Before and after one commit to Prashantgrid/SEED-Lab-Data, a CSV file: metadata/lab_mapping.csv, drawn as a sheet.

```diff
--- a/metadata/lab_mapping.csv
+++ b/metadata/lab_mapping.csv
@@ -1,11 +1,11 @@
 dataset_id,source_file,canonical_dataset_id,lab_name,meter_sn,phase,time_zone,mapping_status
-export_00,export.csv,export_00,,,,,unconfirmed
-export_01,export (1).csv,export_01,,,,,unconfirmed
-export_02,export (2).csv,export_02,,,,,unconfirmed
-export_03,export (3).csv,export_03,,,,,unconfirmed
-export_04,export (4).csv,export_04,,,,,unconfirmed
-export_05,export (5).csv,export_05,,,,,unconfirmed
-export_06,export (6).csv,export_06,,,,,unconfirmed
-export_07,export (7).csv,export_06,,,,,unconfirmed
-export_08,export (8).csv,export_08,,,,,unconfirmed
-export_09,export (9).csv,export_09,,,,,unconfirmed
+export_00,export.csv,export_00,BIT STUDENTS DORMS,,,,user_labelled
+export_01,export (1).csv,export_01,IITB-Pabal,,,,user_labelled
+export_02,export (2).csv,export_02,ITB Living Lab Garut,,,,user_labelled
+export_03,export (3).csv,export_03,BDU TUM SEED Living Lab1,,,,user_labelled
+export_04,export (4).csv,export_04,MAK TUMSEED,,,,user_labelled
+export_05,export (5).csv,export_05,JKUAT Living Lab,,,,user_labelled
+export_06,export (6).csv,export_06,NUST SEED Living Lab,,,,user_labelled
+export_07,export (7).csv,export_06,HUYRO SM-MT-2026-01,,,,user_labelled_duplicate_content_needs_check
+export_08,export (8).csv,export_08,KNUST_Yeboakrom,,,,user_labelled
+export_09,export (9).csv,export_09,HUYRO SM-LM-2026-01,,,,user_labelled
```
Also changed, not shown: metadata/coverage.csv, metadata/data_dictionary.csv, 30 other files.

┄┄┄┄┄┄

WORK INSTRUCTIONS ▸ Exactly as given, set down all of the lines above.

ANSWER SECTION ▸
Before and after one commit to Prashantgrid/SEED-Lab-Data, a CSV file: metadata/lab_mapping.csv, drawn as a sheet.

```diff
--- a/metadata/lab_mapping.csv
+++ b/metadata/lab_mapping.csv
@@ -1,11 +1,11 @@
 dataset_id,source_file,canonical_dataset_id,lab_name,meter_sn,phase,time_zone,mapping_status
-export_00,export.csv,export_00,,,,,unconfirmed
-export_01,export (1).csv,export_01,,,,,unconfirmed
-export_02,export (2).csv,export_02,,,,,unconfirmed
-export_03,export (3).csv,export_03,,,,,unconfirmed
-export_04,export (4).csv,export_04,,,,,unconfirmed
-export_05,export (5).csv,export_05,,,,,unconfirmed
-export_06,export (6).csv,export_06,,,,,unconfirmed
-export_07,export (7).csv,export_06,,,,,unconfirmed
-export_08,export (8).csv,export_08,,,,,unconfirmed
-export_09,export (9).csv,export_09,,,,,unconfirmed
+export_00,export.csv,export_00,BIT STUDENTS DORMS,,,,user_labelled
+export_01,export (1).csv,export_01,IITB-Pabal,,,,user_labelled
+export_02,export (2).csv,export_02,ITB Living Lab Garut,,,,user_labelled
+export_03,export (3).csv,export_03,BDU TUM SEED Living Lab1,,,,user_labelled
+export_04,export (4).csv,export_04,MAK TUMSEED,,,,user_labelled
+export_05,export (5).csv,export_05,JKUAT Living Lab,,,,user_labelled
+export_06,export (6).csv,export_06,NUST SEED Living Lab,,,,user_labelled
+export_07,export (7).csv,export_06,HUYRO SM-MT-2026-01,,,,user_labelled_duplicate_content_needs_check
+export_08,export (8).csv,export_08,KNUST_Yeboakrom,,,,user_labelled
+export_09,export (9).csv,export_09,HUYRO SM-LM-2026-01,,,,user_labelled
```
Also changed, not shown: metadata/coverage.csv, metadata/data_dictionary.csv, 30 other files.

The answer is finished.